**TASK STATEMENT**
Copy the result of filtering the entries below for lines that include the string "site".

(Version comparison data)
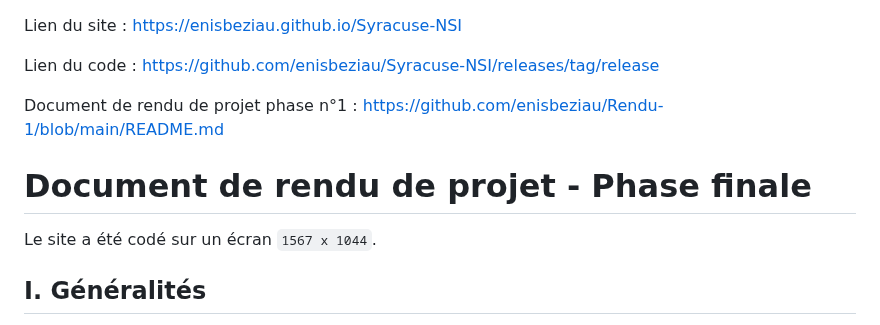
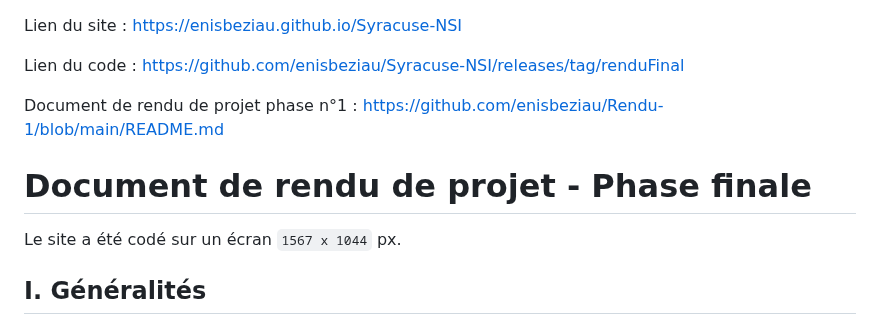
Before and after one commit to enisbeziau/Syracuse-NSI, a Markdown page: README.md, the part around the change. Drawn GitHub-style.

```diff
--- a/README.md
+++ b/README.md
@@ -1,12 +1,12 @@
 Lien du site : https://enisbeziau.github.io/Syracuse-NSI
 
-Lien du code : [https://github.com/enisbeziau/Syracuse-NSI/releases/tag/release](https://github.com/enisbeziau/Syracuse-NSI/releases/tag/phaseFinale)
+Lien du code : https://github.com/enisbeziau/Syracuse-NSI/releases/tag/renduFinal
 
 Document de rendu de projet phase n°1 : https://github.com/enisbeziau/Rendu-1/blob/main/README.md
 
 # Document de rendu de projet - Phase finale
 
-Le site a été codé sur un écran `1567 x 1044`.
+Le site a été codé sur un écran `1567 x 1044` px.
 
 ## I. Généralités
 Tout d'abord, pour mieux appréhender les explications ci-dessous, voici l'architecture du projet (les dossiers sont en __gras__):
```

**ANSWER TO THE PROBLEM**
 Lien du site : https://enisbeziau.github.io/Syracuse-NSI
-Le site a été codé sur un écran `1567 x 1044`.
+Le site a été codé sur un écran `1567 x 1044` px.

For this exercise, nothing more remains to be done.